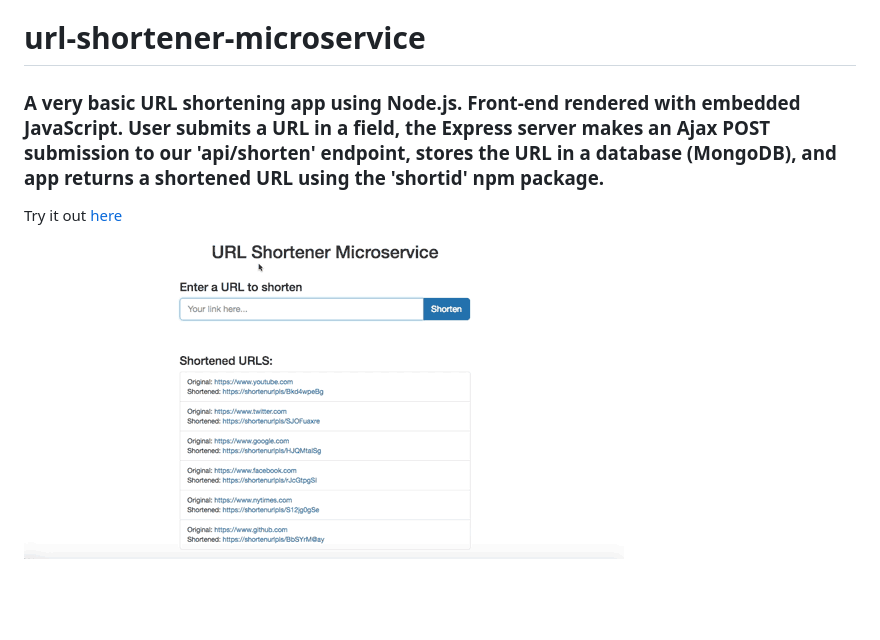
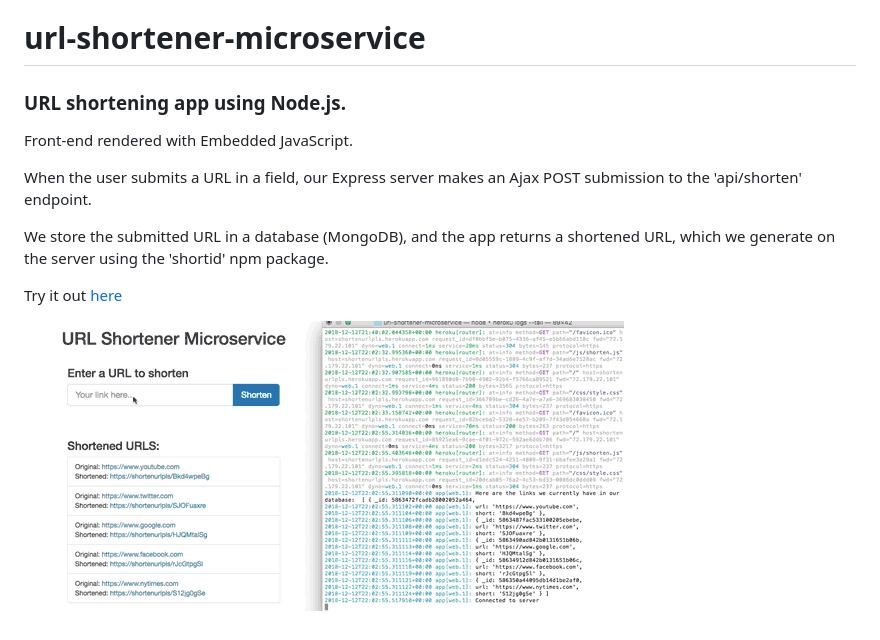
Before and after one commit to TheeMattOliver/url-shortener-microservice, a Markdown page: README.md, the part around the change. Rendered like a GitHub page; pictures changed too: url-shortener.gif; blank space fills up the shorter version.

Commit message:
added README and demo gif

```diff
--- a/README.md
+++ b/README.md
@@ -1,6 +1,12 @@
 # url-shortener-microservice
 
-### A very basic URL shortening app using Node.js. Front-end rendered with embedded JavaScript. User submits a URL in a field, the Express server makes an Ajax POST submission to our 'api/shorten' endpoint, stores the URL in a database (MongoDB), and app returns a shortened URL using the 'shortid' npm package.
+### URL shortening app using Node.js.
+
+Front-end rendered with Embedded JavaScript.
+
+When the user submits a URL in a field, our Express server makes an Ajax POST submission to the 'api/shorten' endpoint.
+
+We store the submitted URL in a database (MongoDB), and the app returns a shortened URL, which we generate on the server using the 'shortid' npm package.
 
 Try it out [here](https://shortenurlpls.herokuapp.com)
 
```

...

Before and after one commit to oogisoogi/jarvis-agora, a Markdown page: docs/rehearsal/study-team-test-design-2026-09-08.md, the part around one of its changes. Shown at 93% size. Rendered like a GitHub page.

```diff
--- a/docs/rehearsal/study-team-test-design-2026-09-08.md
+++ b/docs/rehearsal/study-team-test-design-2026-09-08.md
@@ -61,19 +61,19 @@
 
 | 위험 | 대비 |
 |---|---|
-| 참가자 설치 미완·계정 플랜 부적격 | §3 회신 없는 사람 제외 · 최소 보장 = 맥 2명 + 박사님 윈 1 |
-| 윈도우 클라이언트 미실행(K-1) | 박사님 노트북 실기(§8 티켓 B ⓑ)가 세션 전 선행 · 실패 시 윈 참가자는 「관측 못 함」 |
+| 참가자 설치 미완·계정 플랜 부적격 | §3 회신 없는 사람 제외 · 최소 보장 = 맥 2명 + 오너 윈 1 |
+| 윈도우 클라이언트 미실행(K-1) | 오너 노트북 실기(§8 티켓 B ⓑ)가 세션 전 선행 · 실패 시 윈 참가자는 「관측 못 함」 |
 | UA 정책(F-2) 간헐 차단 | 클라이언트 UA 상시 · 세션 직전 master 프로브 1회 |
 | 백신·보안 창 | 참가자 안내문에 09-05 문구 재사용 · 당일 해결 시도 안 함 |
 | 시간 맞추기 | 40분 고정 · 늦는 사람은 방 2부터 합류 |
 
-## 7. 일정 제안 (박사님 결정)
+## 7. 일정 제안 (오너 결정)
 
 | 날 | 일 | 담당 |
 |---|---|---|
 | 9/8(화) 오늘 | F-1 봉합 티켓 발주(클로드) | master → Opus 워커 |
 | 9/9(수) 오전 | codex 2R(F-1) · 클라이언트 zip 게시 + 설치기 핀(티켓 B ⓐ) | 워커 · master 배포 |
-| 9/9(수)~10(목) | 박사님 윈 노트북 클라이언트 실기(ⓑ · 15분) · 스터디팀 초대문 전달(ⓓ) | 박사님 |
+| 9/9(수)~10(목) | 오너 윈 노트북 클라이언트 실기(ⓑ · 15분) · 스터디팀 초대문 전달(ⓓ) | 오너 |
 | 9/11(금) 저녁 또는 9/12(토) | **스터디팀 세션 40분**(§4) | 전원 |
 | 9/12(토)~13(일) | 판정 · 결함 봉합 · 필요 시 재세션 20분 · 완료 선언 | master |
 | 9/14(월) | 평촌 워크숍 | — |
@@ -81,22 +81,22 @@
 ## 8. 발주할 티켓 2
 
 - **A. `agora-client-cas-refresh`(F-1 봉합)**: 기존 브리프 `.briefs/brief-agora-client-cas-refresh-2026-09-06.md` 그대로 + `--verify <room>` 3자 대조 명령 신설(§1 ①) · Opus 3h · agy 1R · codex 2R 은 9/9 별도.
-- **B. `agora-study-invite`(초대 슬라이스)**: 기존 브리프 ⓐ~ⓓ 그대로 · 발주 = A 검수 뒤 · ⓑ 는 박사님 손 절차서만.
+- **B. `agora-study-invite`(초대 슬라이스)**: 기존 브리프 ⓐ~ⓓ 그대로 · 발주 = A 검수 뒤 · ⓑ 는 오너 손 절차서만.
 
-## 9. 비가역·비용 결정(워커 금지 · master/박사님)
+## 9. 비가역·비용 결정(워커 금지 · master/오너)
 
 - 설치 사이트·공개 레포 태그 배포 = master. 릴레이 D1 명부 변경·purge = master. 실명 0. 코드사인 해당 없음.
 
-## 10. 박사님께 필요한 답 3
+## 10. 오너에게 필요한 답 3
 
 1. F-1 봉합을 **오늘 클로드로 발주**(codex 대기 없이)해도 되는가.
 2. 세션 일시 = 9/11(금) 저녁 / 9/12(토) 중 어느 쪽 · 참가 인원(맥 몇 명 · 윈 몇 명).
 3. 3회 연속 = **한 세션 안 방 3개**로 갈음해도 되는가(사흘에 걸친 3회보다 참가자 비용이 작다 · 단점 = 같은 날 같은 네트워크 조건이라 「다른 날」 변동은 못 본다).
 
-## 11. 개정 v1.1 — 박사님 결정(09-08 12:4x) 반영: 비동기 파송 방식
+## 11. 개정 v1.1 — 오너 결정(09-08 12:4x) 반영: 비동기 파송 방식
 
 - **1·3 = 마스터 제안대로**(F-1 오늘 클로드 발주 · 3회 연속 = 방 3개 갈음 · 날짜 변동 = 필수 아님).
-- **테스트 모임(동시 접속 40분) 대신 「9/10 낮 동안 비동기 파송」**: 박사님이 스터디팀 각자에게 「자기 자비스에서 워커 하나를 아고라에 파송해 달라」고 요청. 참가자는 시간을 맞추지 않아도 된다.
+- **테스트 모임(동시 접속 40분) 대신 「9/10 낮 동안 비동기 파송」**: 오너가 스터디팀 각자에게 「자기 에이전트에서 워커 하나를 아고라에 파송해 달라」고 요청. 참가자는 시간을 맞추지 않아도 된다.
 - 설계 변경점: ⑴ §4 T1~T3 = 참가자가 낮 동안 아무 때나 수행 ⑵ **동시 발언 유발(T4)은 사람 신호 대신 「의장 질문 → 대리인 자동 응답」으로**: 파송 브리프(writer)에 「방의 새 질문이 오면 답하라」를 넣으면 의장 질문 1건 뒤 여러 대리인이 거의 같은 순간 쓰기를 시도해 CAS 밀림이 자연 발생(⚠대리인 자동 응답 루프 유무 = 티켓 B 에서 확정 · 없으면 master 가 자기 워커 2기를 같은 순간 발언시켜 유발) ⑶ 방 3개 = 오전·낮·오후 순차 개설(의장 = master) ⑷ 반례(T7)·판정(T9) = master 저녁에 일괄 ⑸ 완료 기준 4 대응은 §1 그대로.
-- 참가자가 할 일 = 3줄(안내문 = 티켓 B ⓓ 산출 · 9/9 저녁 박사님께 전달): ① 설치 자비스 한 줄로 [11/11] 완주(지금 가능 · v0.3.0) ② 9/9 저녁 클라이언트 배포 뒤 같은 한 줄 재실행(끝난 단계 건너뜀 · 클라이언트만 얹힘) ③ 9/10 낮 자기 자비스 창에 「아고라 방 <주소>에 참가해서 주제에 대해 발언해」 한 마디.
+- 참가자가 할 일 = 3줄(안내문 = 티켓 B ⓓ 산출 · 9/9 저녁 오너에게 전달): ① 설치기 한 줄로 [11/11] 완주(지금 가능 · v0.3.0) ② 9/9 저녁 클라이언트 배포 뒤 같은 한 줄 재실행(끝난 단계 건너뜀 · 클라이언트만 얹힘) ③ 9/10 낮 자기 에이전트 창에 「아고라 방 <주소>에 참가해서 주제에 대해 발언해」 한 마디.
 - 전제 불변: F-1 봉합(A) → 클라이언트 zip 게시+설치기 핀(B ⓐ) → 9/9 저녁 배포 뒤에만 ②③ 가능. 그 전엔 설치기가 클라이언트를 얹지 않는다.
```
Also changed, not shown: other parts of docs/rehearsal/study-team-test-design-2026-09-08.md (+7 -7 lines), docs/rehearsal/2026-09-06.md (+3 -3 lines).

*REQUIRED WORK*. The sole response should be the count of lines in the material holding the string "클라이언트".

*TASK RESPONSE*. 9